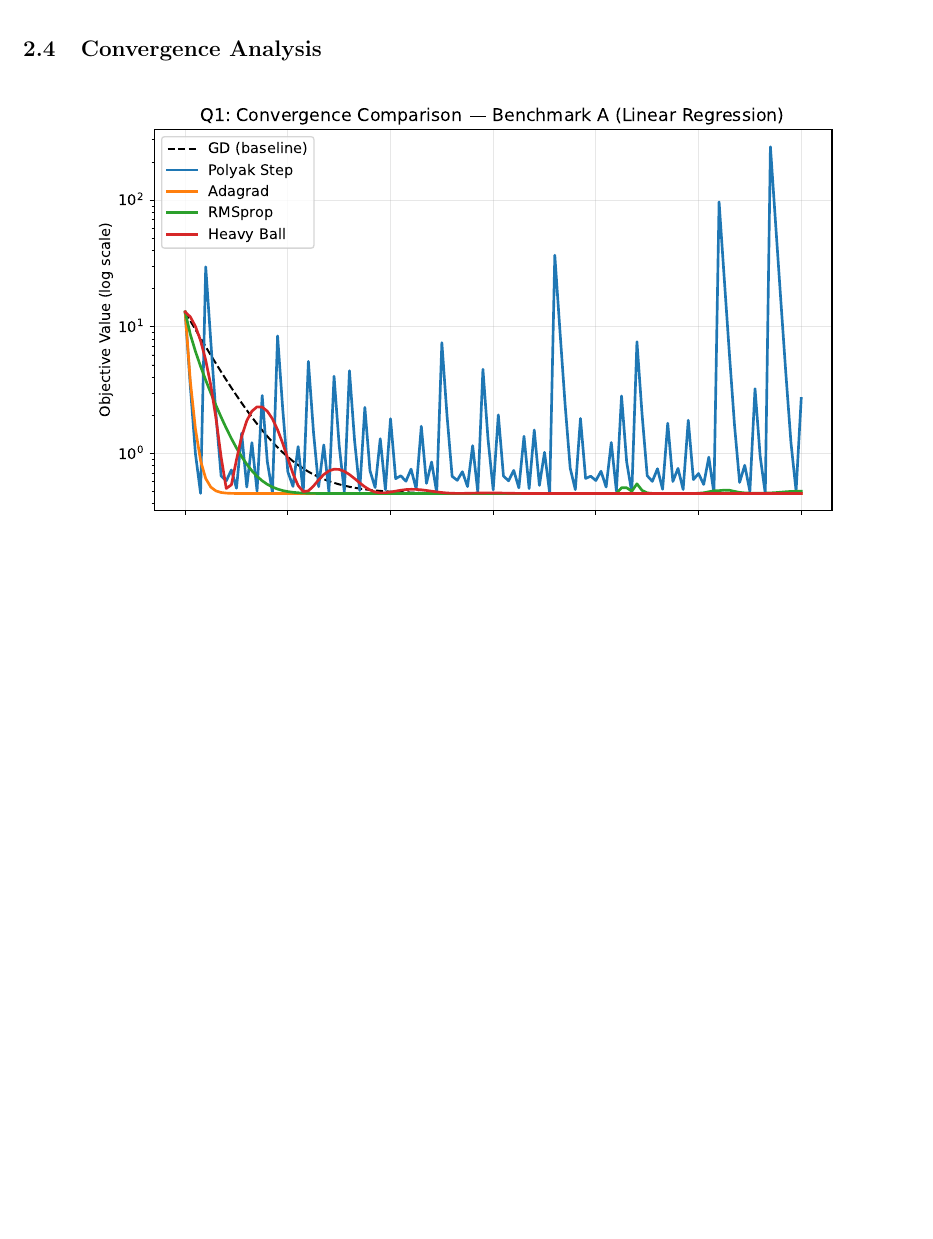
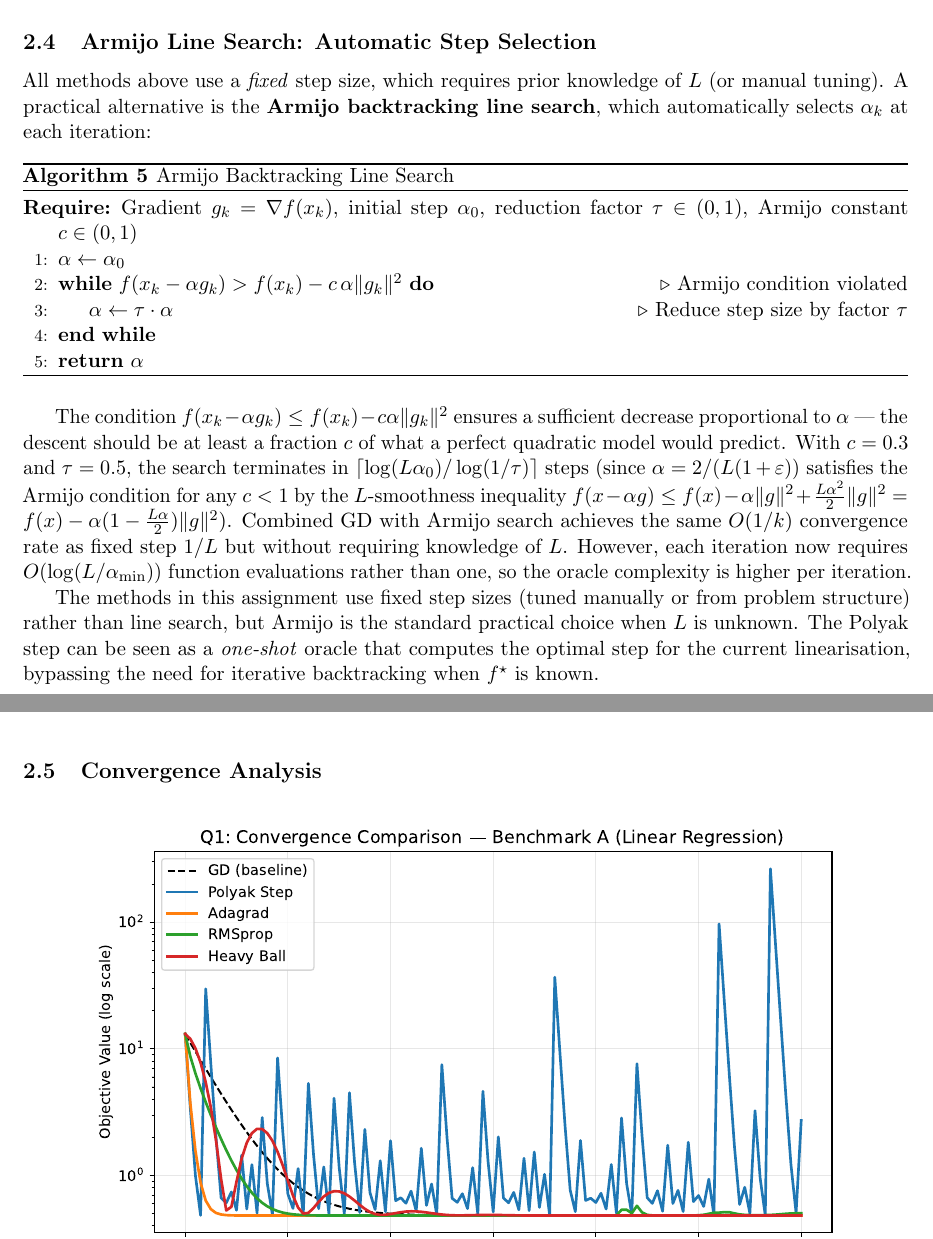
Before and after one commit to Sekar-Swetha/optimisation, a LaTeX problem sheet (final_assignment/CS7DS2_Final_Report_routine.tex): part of page 7 of 61 before the commit and two parts of pages 7 and 8 of 62 after it, the two joined at a grey line, cut at the place of the change, the shorter picture padded with empty space. Compiled offline with pdfLaTeX.

Commit message:
routine pass 25: HB optimal parameter derivation from quadratic recurrence; Armijo line search algorithm and discussion

```diff
--- a/final_assignment/CS7DS2_Final_Report_routine.tex
+++ b/final_assignment/CS7DS2_Final_Report_routine.tex
@@ -279,6 +300,41 @@ Heavy Ball & $\alpha$ & 0.045 & 0.035 & 0.0008 \\
 The GD step sizes are chosen close to $1/L$ for each benchmark; the Rosenbrock's large Lipschitz
 constant forces the very small $\alpha = 0.0012$. Heavy Ball parameters are tuned empirically to
 be aggressive enough for speed but stable enough to avoid divergence on the non-quadratic landscapes.
+
+\subsection{Armijo Line Search: Automatic Step Selection}
+
+All methods above use a \emph{fixed} step size, which requires prior knowledge of $L$ (or
+manual tuning). A practical alternative is the \textbf{Armijo backtracking line search},
+which automatically selects $\alpha_k$ at each iteration:
+
+\begin{algorithm}[H]
+\caption{Armijo Backtracking Line Search}
+\label{alg:armijo}
+\begin{algorithmic}[1]
+\Require Gradient $g_k = \nabla f(x_k)$, initial step $\alpha_0$, reduction factor $\tau \in (0,1)$, Armijo constant $c \in (0,1)$
+\State $\alpha \gets \alpha_0$
+\While{$f(x_k - \alpha g_k) > f(x_k) - c\, \alpha \|g_k\|^2$} \Comment{Armijo condition violated}
+    \State $\alpha \gets \tau \cdot \alpha$ \Comment{Reduce step size by factor $\tau$}
+\EndWhile
+\State \textbf{return} $\alpha$
+\end{algorithmic}
+\end{algorithm}
+
+The condition $f(x_k - \alpha g_k) \leq f(x_k) - c\alpha\|g_k\|^2$ ensures a sufficient
+decrease proportional to $\alpha$ --- the descent should be at least a fraction $c$ of
+what a perfect quadratic model would predict. With $c = 0.3$ and $\tau = 0.5$, the search
+terminates in $\lceil \log(L\alpha_0) / \log(1/\tau) \rceil$ steps (since $\alpha = 2/(L(1+\varepsilon))$
+satisfies the Armijo condition for any $c < 1$ by the $L$-smoothness inequality
+$f(x - \alpha g) \leq f(x) - \alpha\|g\|^2 + \frac{L\alpha^2}{2}\|g\|^2 = f(x) - \alpha(1-\frac{L\alpha}{2})\|g\|^2$).
+Combined GD with Armijo search achieves the same $O(1/k)$ convergence rate as fixed step
+$1/L$ but without requiring knowledge of $L$. However, each iteration now requires
+$O(\log(L/\alpha_{\min}))$ function evaluations rather than one, so the oracle complexity
+is higher per iteration.
+
+The methods in this assignment use fixed step sizes (tuned manually or from problem structure)
+rather than line search, but Armijo is the standard practical choice when $L$ is unknown.
+The Polyak step can be seen as a \emph{one-shot} oracle that computes the optimal step for the
+current linearisation, bypassing the need for iterative backtracking when $f^\star$ is known.
 
 \subsection{Convergence Analysis}
 
```
Also changed, not shown: final_assignment/CS7DS2_Final_Report_routine.tex (31 more changed lines).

===

> **Exercise prompt**:
Return every entry above exactly as written, minus the pictures.

> **Task response**:
Before and after one commit to Sekar-Swetha/optimisation, a LaTeX problem sheet (final_assignment/CS7DS2_Final_Report_routine.tex): part of page 7 of 61 before the commit and two parts of pages 7 and 8 of 62 after it, the two joined at a grey line, cut at the place of the change, the shorter picture padded with empty space. Compiled offline with pdfLaTeX.

Commit message:
routine pass 25: HB optimal parameter derivation from quadratic recurrence; Armijo line search algorithm and discussion

```diff
--- a/final_assignment/CS7DS2_Final_Report_routine.tex
+++ b/final_assignment/CS7DS2_Final_Report_routine.tex
@@ -279,6 +300,41 @@ Heavy Ball & $\alpha$ & 0.045 & 0.035 & 0.0008 \\
 The GD step sizes are chosen close to $1/L$ for each benchmark; the Rosenbrock's large Lipschitz
 constant forces the very small $\alpha = 0.0012$. Heavy Ball parameters are tuned empirically to
 be aggressive enough for speed but stable enough to avoid divergence on the non-quadratic landscapes.
+
+\subsection{Armijo Line Search: Automatic Step Selection}
+
+All methods above use a \emph{fixed} step size, which requires prior knowledge of $L$ (or
+manual tuning). A practical alternative is the \textbf{Armijo backtracking line search},
+which automatically selects $\alpha_k$ at each iteration:
+
+\begin{algorithm}[H]
+\caption{Armijo Backtracking Line Search}
+\label{alg:armijo}
+\begin{algorithmic}[1]
+\Require Gradient $g_k = \nabla f(x_k)$, initial step $\alpha_0$, reduction factor $\tau \in (0,1)$, Armijo constant $c \in (0,1)$
+\State $\alpha \gets \alpha_0$
+\While{$f(x_k - \alpha g_k) > f(x_k) - c\, \alpha \|g_k\|^2$} \Comment{Armijo condition violated}
+    \State $\alpha \gets \tau \cdot \alpha$ \Comment{Reduce step size by factor $\tau$}
+\EndWhile
+\State \textbf{return} $\alpha$
+\end{algorithmic}
+\end{algorithm}
+
+The condition $f(x_k - \alpha g_k) \leq f(x_k) - c\alpha\|g_k\|^2$ ensures a sufficient
+decrease proportional to $\alpha$ --- the descent should be at least a fraction $c$ of
+what a perfect quadratic model would predict. With $c = 0.3$ and $\tau = 0.5$, the search
+terminates in $\lceil \log(L\alpha_0) / \log(1/\tau) \rceil$ steps (since $\alpha = 2/(L(1+\varepsilon))$
+satisfies the Armijo condition for any $c < 1$ by the $L$-smoothness inequality
+$f(x - \alpha g) \leq f(x) - \alpha\|g\|^2 + \frac{L\alpha^2}{2}\|g\|^2 = f(x) - \alpha(1-\frac{L\alpha}{2})\|g\|^2$).
+Combined GD with Armijo search achieves the same $O(1/k)$ convergence rate as fixed step
+$1/L$ but without requiring knowledge of $L$. However, each iteration now requires
+$O(\log(L/\alpha_{\min}))$ function evaluations rather than one, so the oracle complexity
+is higher per iteration.
+
+The methods in this assignment use fixed step sizes (tuned manually or from problem structure)
+rather than line search, but Armijo is the standard practical choice when $L$ is unknown.
+The Polyak step can be seen as a \emph{one-shot} oracle that computes the optimal step for the
+current linearisation, bypassing the need for iterative backtracking when $f^\star$ is known.
 
 \subsection{Convergence Analysis}
 
```
Also changed, not shown: final_assignment/CS7DS2_Final_Report_routine.tex (31 more changed lines).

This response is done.